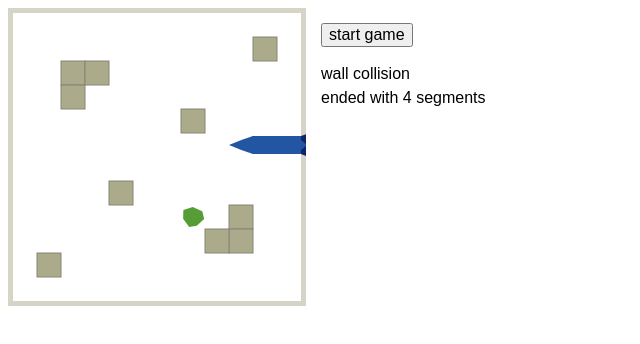
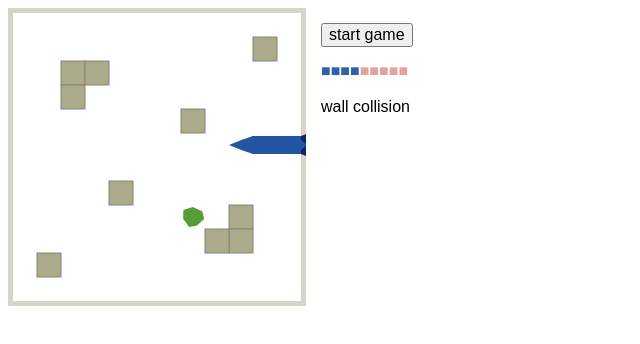
Before and after one commit to michaellaszlo/snake-game, a plain HTML site: page index.html in a window 1280 px wide. Shown: the whole page, without its empty margins (0-640 px from the left). Drawn offline with Linux system fonts and the light colour scheme.

Commit message:
Display target on level load

```diff
--- a/index.html
+++ b/index.html
@@ -14,7 +14,9 @@
 
 <button id="pauseGameButton">pause</button>
 
-<div id="messageBox"></div>
+<div id="levelTarget"></div>
+
+<div id="message"></div>
 
 </body>
 </html>
--- a/snake.css
+++ b/snake.css
@@ -7,12 +7,19 @@ body {
   margin-right: 15px;
 }
 
-button, #messageBox, #actionBox {
+button, #levelTarget, #message, #actionBox {
   font-size: 16px;
   margin-top: 15px;
 }
-#messageBox {
+#message {
   line-height: 24px;
+}
+
+#levelTarget .segment {
+  color: #e1a49c;
+}
+#levelTarget .achieved {
+  color: #2f60a8;
 }
 
 #actionBox {
--- a/snake.js
+++ b/snake.js
@@ -97,9 +97,9 @@ var Snake = (function () {
       events = {},
       canvas,
       context,
-      messageBox,
       startGameButton,
       pauseGameButton,
+      container = {},
       status = {};
 
   function pauseGame() {
@@ -169,7 +169,8 @@ var Snake = (function () {
     var map,
         group,
         head, neck,
-        x, y;
+        element,
+        x, y, i;
 
     function flood(stack, kind, ch, x, y) {
       var i, X, Y;
@@ -191,8 +192,9 @@ var Snake = (function () {
     numRows = map.length;
     numCols = map[0].length;
     clearGrid();
+
+    // Obstacle components.
     obstacles = [];
-
     for (y = 0; y < numRows; ++y) {
       for (x = 0; x < numCols; ++x) {
         switch (map[y][x]) {
@@ -210,6 +212,7 @@ var Snake = (function () {
       }
     }
 
+    // Snake.
     snake = [];
     flood(snake, 'snake', 'x', head.x, head.y);
     snake.reverse();
@@ -218,11 +221,24 @@ var Snake = (function () {
     direction = previousDirection = calculateDirection(neck.x, neck.y,
         head.x, head.y);
 
+    // Food.
     foodList = newList();
     numFood = 0;
     while (numFood < level.numFood) {
       placeFood();
       ++numFood;
+    }
+
+    // Level target.
+    container.levelTarget.innerHTML = '';
+    for (i = 0; i < level.targetLength; ++i) {
+      element = document.createElement('span');
+      element.innerHTML = '&#x25a0;';
+      element.className = 'segment';
+      if (i < snake.length) {
+        element.className += ' achieved';
+      }
+      container.levelTarget.appendChild(element);
     }
 
     prepareCanvas();
@@ -719,7 +735,6 @@ var Snake = (function () {
     if (item.kind === 'food') {
       snake.unshift(tail);
       putItem(tail.x, tail.y, { kind: 'snake' });
-      setMessage(snake.length + ' segments');
       if (snake.length == level.targetLength) {
         events.queue.push({ fun: endLevel, interrupt: true });
       } else {
@@ -745,7 +760,7 @@ var Snake = (function () {
   function stopGame(message) {
     status.gameInProgress = false;
     finalAnimation();
-    setMessage(message + '<br> ended with ' + snake.length + ' segments');
+    setMessage(message);
     startGameButton.disabled = false;
     pauseGameButton.style.display = 'none';
   }
@@ -773,7 +788,7 @@ var Snake = (function () {
   }
 
   function setMessage(message) {
-    messageBox.innerHTML = message;
+    container.message.innerHTML = message;
   }
 
   function nextLevel() {
@@ -842,7 +857,8 @@ var Snake = (function () {
     }
     window.onkeydown = keyDownHandler.bind(this);
 
-    messageBox = document.getElementById('messageBox');
+    container.levelTarget = document.getElementById('levelTarget');
+    container.message = document.getElementById('message');
     startGameButton = document.getElementById('startGameButton');
     startGameButton.onclick = startGame.bind(this);
     pauseGameButton = document.getElementById('pauseGameButton');
```
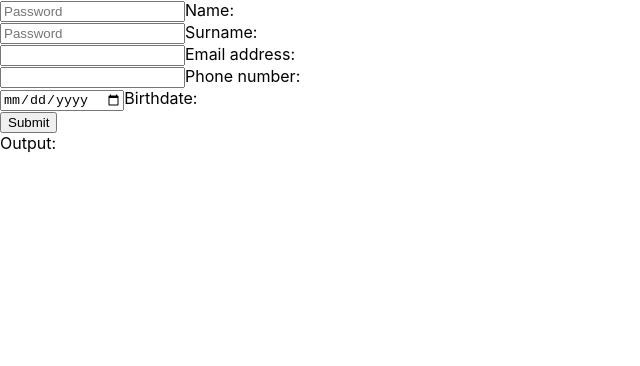
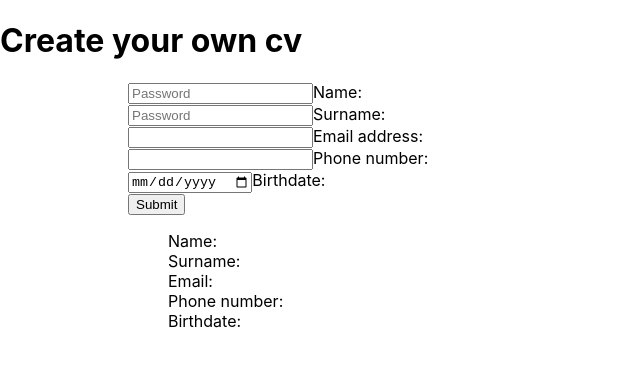
Before and after one commit to KristinaProject/odin-cv-project, a React (Create React App) app: page / in a window 1280 px wide. Shown: the top 366 px of the page, without its empty margins (0-640 px from the left). Built offline with nearby package versions, Linux system fonts and the light colour scheme; the HTML template or start-up script is replaced by a standard one.

Commit message:
feat: output for basis and header

```diff
--- a/src/App.css
+++ b/src/App.css
@@ -1,3 +1,19 @@
-#basis {
-  width: 50%;
+#basis, #output {
+  flex: 1;
 }
+
+#app {
+  max-width: 1500px;
+  width: 80%;
+  margin: 0 auto;
+}
+
+.list-group {
+  height: 100%;
+}
+
+.list-group-item {
+  height: 25%;
+  display: flex;
+  align-items: center;
+}
--- a/src/App.js
+++ b/src/App.js
@@ -2,6 +2,7 @@ import "./App.css";
 import { Basis } from "./Basis";
 import { useState } from "react";
 import { OutPut } from "./OutPut";
+import { Header } from "./Header";
 
 const details = [
   {
@@ -9,6 +10,7 @@ const details = [
     surname: "",
     email: "",
     phonenumber: "",
+    birthdate: "",
   },
 ];
 
@@ -16,10 +18,13 @@ function App() {
   const [form, setForm] = useState(details);
 
   return (
-    <div className="d-flex">
-      <Basis cvForm={form} />
-      <OutPut setCvForm={setForm} />
-    </div>
+    <>
+      <Header />
+      <div id="app" className="d-flex">
+        <Basis cvForm={setForm} />
+        <OutPut setCvForm={form} />
+      </div>
+    </>
   );
 }
 
--- /dev/null
+++ b/src/Header.jsx
@@ -0,0 +1,7 @@
+export function Header () {
+  return (
+    <div>
+      <h1 className="text-center">Create your own cv</h1>
+    </div>
+  )
+}
--- a/src/OutPut.jsx
+++ b/src/OutPut.jsx
@@ -1,9 +1,13 @@
 export function OutPut(props) {
   return (
-    <div className="p-4">
-      Output:
-
-
+    <div id="output" className="p-3">
+      <ul class="list-group">
+        <li class="list-group-item">Name: {props.name}</li>
+        <li class="list-group-item">Surname: {props.surname}</li>
+        <li class="list-group-item">Email: {props.email}</li>
+        <li class="list-group-item">Phone number: {props.phonenumber}</li>
+        <li class="list-group-item">Birthdate: {props.birthdate}</li>
+      </ul>
     </div>
-  )
+  );
 }
```
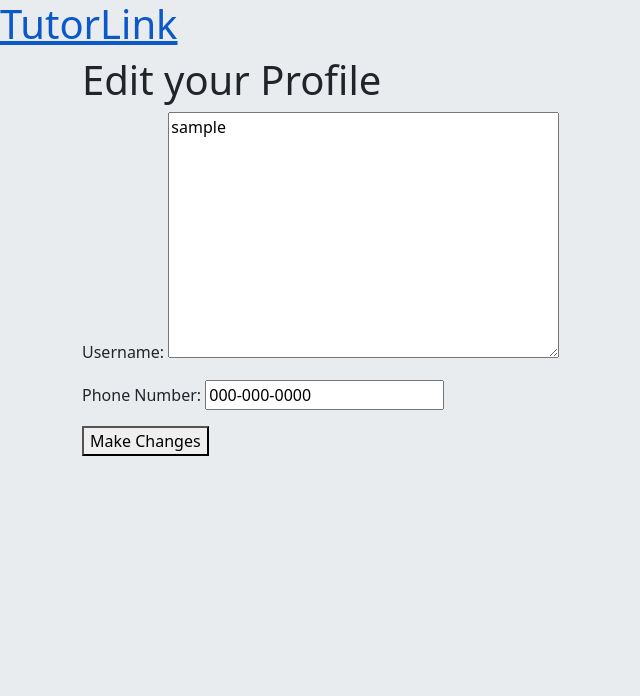
After one commit to kaukabrizvi/tutorlink, a Django app: page /student/editProfile in a window 1280 px wide. The commit adds this page. Shown: the top 696 px of the page, without its empty margins (0-640 px from the left). Run offline with Django 4.2, Linux system fonts and the light colour scheme; the visitor is signed in with stand-in values (Sample User, id 1); data comes from the database, SQL or seed files in the repository; some libraries are stand-ins or nearby versions.

Commit message:
Separate form for student profile change
Profile attributes are different for students and tutors, so I changed those to be different

```diff
--- a/mainapp/forms.py
+++ b/mainapp/forms.py
@@ -26,7 +26,7 @@ class ClassSearchForm(forms.Form):
     catalog_nbr = forms.CharField(label='Class Number', max_length=50, required=False)
     descr = forms.CharField(label='Class Name', max_length=100, required=False)
 
-class UpdateTheProfileForm(forms.Form):
+class UpdateTheTutorProfileForm(forms.Form):
     username = forms.CharField(label="Username",widget=forms.Textarea)
     monday = forms.BooleanField(label= "Monday", required=False)
     tuesday = forms.BooleanField(label ="Tuesday",required=False)
@@ -38,3 +38,8 @@ class UpdateTheProfileForm(forms.Form):
     phone_number = forms.CharField(label="Phone Number",max_length=12,required=False,)
     avail_start = forms.TimeField(label="Availability Start", widget=TimeInput)
     avail_end = forms.TimeField(label="Availibility End", widget=TimeInput)
+
+
+class UpdateTheStudentProfileForm(forms.Form):
+    username = forms.CharField(label="Username",widget=forms.Textarea)
+    phone_number = forms.CharField(label="Phone Number",max_length=12,required=False,)
--- /dev/null
+++ b/mainapp/templates/mainapp/edit_student_profile.html
@@ -0,0 +1,10 @@
+{% extends 'mainapp/base.html' %}
+{% load static %}
+{% block content %}
+    <h1>Edit your Profile</h1>
+    <form method="POST" action="{%url 'make-changes-student' %}">
+        {% csrf_token %}
+        {{ form.as_p }}
+        <button type="submit">Make Changes</button>
+    </form>
+{% endblock %}
--- a/mainapp/templates/mainapp/edit_profile.html
+++ b/mainapp/templates/mainapp/edit_tutor_profile.html
@@ -2,7 +2,7 @@
 {% load static %}
 {% block content %}
     <h1>Edit your Profile</h1>
-    <form method="POST" action="{%url 'make-changes' %}">
+    <form method="POST" action="{%url 'make-changes-tutor' %}">
         {% csrf_token %}
         {{ form.as_p }}
         <button type="submit">Make Changes</button>
--- a/mainapp/templates/mainapp/landing_page.html
+++ b/mainapp/templates/mainapp/landing_page.html
@@ -28,7 +28,6 @@
             </a>
 
             <ul class="dropdown-menu" aria-labelledby="dropdownMenuLink">
-              <li><a class="dropdown-item" href="{% url 'edit_profile' %}">Edit Profile</a></li>
               <li><a class="dropdown-item" href="changerole/">Remove Role</a></li>
               <li><a class="dropdown-item" href="accounts/logout/">Logout</a>
             </ul>
--- a/mainapp/templates/mainapp/studentLogin.html
+++ b/mainapp/templates/mainapp/studentLogin.html
@@ -21,7 +21,7 @@
   </a>
 
   <ul class="dropdown-menu" aria-labelledby="dropdownMenuLink">
-    <li><a class="dropdown-item" href="{% url 'edit_profile' %}">Edit Profile</a></li>
+    <li><a class="dropdown-item" href="{% url 'edit_profile_student' %}">Edit Profile</a></li>
     <li><a class="dropdown-item" href="changerole/">Remove Role</a></li>
     <li><a class="dropdown-item" href="accounts/logout/">Logout</a>
   </ul>
--- a/mainapp/templates/mainapp/tutorLogin.html
+++ b/mainapp/templates/mainapp/tutorLogin.html
@@ -20,7 +20,7 @@
   </a>
 
   <ul class="dropdown-menu" aria-labelledby="dropdownMenuLink">
-    <li><a class="dropdown-item" href="{% url 'edit_profile' %}">Edit Profile</a></li>
+    <li><a class="dropdown-item" href="{% url 'edit_profile_tutor' %}">Edit Profile</a></li>
     <li><a class="dropdown-item" href="changerole/">Remove Role</a></li>
     <li><a class="dropdown-item" href="accounts/logout/">Logout</a>
   </ul>
--- a/mainapp/urls.py
+++ b/mainapp/urls.py
@@ -44,7 +44,9 @@ urlpatterns = [
     path('load_from_api/', views.load_from_api, name='load_from_api'),
     path('search_classes/', views.search_classes, name='search_classes'),
     path('classes/<int:course_id>/', views.expand_class, name='expand_class'),
-    path('editProfile', views.ProfileEditView.as_view(), name="edit_profile"),
-    path('makeEdits/', views.ProfileEdit, name='make-changes'),
+    path('tutor/editProfile', views.TutorProfileEditView.as_view(), name="edit_profile_tutor"),
+    path('tutor/savechanges/', views.TutorProfileEdit, name='make-changes-tutor'),
+    path('student/editProfile', views.StudentProfileEditView.as_view(), name='edit_profile_student'),
+    path('student/savechanges/', views.StudentProfileEdit, name='make-changes-student'),
     #path('mySchedule', name ="mySchedule")
 ]
--- a/mainapp/views.py
+++ b/mainapp/views.py
@@ -7,7 +7,7 @@ from django.urls import reverse
 from django.shortcuts import redirect
 from django.db import transaction
 from .models import Profile, Class, TutorSesh
-from .forms import TutorSeshForm, UpdateTheProfileForm
+from .forms import TutorSeshForm, UpdateTheTutorProfileForm, UpdateTheStudentProfileForm
 from calendar import HTMLCalendar
 from django.db.models import Q
 from .forms import ClassSearchForm
@@ -280,10 +280,13 @@ def search_classes(request):
     return render(request, 'mainapp/search_classes.html', context)
 
 
-class ProfileEditView(ListView):
+class TutorProfileEditView(ListView):
     model = Profile
-    template_name = "mainapp/edit_profile.html"
-    form_class = UpdateTheProfileForm
+    template_name = "mainapp/edit_tutor_profile.html"
+    form_class = UpdateTheTutorProfileForm
+    """
+    ADD SEPERATE FORM FOR TUTOR AND STUDENT SINCE THEY'RE GONNA HAVE DIFFERENT FIELDS
+    """
     def get(self,request):
         form = self.form_class()
         theUser = Profile.objects.get(user=request.user)
@@ -300,7 +303,7 @@ class ProfileEditView(ListView):
         form.fields['avail_end'].initial = theUser.avail_end
         return render(request,self.template_name,{'form' : form})
 
-def ProfileEdit(request):
+def TutorProfileEdit(request):
     theUser = Profile.objects.get(user=request.user)
     days_list = ["monday","tuesday","wednesday","thursday","friday","saturday","sunday"]
     for key in request.POST:
@@ -318,7 +321,31 @@ def ProfileEdit(request):
     for day in days_list:
         setattr(theUser,day,False)
     theUser.save()
-    if theUser.is_tutor:
-        return redirect('tutor')
-    else:
-        return redirect('student')
+    return redirect('tutor')
+
+
+class StudentProfileEditView(ListView):
+    model = Profile
+    template_name = "mainapp/edit_student_profile.html"
+    form_class = UpdateTheStudentProfileForm
+    """
+    ADD SEPERATE FORM FOR TUTOR AND STUDENT SINCE THEY'RE GONNA HAVE DIFFERENT FIELDS
+    """
+    def get(self,request):
+        form = self.form_class()
+        theUser = Profile.objects.get(user=request.user)
+        form.fields['username'].initial = theUser.user.username
+        form.fields['phone_number'].initial = theUser.phone_number
+        return render(request,self.template_name,{'form' : form})
+
+def StudentProfileEdit(request):
+    theUser = Profile.objects.get(user=request.user)
+    for key in request.POST:
+        if key == "username":
+            theUser.user.username = request.POST[key]
+            print(theUser.user.username)
+            theUser.user.save()
+        else:
+            setattr(theUser,key,request.POST[key])
+    theUser.save()
+    return redirect('student')
```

_Problem to solve:_ Look through the material above for the word "return" and copy every line that has it.

_Exercise response:_
   return (
+  return (
   return (
     return render(request, 'mainapp/search_classes.html', context)
         return render(request,self.template_name,{'form' : form})
-        return redirect('tutor')
-        return redirect('student')
+    return redirect('tutor')
+        return render(request,self.template_name,{'form' : form})
+    return redirect('student')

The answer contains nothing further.